The MPA tabulation also seems to put magazines in a different league from other traditional media, which are all stagnant or declining, with the exception of outdoor advertising. Also per TNS, TV's share of total revenues slipped 0.45% to 44.2%, newspapers fell just over 1% to 17.4%, and radio's down 0.3% to just over 7%.
Separate data from the Publishers Information Bureau gives some idea where the growth is. In 2007, the drugs and remedies category saw ad pages grow 3.1% to 19,674, in large part due to more direct-to-consumer advertising by pharmaceutical companies. Food and food products were also up 9.8% in ad pages, and retail rose 2.2%. These helped offset drops in technology, down 14.1%, and automotive, down 6.3% in ad pages.

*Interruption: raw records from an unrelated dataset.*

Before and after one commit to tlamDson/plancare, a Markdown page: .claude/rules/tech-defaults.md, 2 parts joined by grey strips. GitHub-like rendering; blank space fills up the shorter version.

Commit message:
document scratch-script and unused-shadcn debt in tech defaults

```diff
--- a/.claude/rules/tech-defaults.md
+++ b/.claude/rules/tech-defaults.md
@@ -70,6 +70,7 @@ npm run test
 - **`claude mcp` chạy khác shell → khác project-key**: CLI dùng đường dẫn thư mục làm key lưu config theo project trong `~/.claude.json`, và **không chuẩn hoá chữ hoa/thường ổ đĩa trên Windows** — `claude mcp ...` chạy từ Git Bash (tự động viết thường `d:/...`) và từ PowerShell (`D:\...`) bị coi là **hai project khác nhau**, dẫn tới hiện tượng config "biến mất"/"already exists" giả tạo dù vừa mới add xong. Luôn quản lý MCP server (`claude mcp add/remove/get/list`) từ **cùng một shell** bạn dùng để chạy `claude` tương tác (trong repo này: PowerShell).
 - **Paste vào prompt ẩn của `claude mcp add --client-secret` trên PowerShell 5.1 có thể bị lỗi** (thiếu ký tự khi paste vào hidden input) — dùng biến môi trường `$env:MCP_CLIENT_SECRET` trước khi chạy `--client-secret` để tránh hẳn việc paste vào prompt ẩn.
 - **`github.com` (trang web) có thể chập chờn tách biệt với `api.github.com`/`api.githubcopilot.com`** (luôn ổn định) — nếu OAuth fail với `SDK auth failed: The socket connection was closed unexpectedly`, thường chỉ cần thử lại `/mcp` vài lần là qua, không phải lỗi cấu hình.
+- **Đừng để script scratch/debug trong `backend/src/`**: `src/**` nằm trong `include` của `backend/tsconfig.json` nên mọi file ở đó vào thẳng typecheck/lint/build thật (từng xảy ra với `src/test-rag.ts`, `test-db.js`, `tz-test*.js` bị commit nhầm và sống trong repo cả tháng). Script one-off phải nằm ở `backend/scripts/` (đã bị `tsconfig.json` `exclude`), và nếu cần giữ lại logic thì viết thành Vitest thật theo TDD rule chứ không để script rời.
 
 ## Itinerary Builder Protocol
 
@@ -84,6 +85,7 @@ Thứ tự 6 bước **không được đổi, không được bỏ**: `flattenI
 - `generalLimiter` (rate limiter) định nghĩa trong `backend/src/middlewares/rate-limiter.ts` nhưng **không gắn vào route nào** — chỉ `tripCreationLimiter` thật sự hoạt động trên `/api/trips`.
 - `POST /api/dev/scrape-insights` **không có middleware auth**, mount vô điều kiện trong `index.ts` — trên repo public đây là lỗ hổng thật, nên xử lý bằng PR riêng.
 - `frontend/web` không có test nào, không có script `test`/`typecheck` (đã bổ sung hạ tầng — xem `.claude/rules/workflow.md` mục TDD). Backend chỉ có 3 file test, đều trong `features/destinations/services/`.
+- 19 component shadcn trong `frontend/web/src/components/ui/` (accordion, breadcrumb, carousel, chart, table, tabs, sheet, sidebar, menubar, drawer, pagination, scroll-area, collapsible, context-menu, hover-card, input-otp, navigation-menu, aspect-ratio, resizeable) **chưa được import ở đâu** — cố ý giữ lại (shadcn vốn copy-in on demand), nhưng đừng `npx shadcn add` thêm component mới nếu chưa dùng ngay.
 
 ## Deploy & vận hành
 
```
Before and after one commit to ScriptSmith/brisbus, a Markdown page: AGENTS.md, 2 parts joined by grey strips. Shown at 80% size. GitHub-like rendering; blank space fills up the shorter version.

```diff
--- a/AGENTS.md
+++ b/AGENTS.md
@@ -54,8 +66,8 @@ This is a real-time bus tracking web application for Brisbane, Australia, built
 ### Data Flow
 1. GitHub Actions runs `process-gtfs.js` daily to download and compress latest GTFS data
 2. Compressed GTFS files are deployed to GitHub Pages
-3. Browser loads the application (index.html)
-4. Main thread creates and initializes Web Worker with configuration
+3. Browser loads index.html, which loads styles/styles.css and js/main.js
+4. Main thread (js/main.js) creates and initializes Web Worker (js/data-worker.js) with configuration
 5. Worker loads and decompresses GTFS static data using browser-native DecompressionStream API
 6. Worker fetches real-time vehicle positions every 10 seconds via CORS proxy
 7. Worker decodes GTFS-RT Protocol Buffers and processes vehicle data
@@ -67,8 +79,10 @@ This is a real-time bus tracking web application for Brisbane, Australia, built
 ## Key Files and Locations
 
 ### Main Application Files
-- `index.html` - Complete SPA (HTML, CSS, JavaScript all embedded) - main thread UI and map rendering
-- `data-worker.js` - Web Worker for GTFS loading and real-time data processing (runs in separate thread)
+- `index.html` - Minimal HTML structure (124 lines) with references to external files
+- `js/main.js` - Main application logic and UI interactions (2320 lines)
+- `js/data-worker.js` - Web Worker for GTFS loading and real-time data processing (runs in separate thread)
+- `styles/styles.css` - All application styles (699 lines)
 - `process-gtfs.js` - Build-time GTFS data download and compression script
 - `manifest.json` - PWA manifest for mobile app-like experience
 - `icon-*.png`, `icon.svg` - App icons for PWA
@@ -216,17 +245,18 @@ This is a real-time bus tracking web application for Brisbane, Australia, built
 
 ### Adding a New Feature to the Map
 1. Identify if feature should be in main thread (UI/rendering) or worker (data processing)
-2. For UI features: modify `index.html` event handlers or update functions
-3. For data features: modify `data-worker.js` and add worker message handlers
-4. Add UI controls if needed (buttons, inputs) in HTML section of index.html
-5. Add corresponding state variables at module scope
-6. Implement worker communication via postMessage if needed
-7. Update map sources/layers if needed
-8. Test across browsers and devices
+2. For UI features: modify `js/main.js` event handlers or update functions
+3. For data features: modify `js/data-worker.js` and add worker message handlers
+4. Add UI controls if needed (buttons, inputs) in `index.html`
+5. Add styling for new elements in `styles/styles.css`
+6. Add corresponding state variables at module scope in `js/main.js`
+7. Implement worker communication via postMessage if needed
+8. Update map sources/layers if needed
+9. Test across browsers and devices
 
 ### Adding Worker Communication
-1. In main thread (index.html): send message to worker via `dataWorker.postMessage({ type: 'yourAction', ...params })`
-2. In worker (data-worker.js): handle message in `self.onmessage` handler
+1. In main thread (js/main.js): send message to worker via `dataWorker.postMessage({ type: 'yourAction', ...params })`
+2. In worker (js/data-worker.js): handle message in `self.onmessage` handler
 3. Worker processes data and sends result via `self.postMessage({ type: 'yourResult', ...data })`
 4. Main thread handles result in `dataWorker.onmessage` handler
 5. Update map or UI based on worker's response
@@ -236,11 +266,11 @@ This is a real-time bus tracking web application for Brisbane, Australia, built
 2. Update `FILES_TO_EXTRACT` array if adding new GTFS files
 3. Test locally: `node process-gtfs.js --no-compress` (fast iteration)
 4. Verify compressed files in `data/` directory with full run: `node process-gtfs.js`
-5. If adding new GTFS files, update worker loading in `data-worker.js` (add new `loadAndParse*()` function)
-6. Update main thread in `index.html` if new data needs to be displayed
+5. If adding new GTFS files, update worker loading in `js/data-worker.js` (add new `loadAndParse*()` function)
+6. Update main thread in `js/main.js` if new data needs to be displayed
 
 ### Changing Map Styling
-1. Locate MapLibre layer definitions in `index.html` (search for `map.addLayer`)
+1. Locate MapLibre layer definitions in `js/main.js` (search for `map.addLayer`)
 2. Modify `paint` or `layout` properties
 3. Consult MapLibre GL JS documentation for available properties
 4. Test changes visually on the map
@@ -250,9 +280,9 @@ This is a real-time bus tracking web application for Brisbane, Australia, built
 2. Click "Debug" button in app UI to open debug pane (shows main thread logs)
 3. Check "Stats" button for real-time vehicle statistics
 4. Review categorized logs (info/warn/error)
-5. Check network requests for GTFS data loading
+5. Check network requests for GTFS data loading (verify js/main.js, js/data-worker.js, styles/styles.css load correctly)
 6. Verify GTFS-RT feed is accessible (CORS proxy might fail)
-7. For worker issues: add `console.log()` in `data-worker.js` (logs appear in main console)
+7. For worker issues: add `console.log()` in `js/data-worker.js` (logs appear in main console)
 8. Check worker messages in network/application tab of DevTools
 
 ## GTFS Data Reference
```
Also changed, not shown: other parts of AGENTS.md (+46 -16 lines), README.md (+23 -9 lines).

The ad revenue figures from TNS and the PIB should be taken with a grain of salt, as they are based only on the official revenue rate cards provided by magazine publishers to set standard prices. That means they don't reflect discounts offered by many magazine publishers behind closed doors. It's hard to know the true extent of discounting across the industry, but there is anecdotal evidence of discounts up to 90% at some struggling pubs.
By the same token, it's clear that some magazine publishers are booming.
According to its own revenue figures, Rodale's revenues grew 7.8%, thanks in part to the popularity of titles like Men's Health, Women's Health and Runner's World--benefiting also from the pharmaceutical DTC boom.
Meanwhile, Meredith Corp.'s publishing revenues rose 2% in its fiscal year 2007 (ending in June), according to the form 10-K it filed to the Securities and Exchange Commission--like Rodale, benefiting from DTC ads.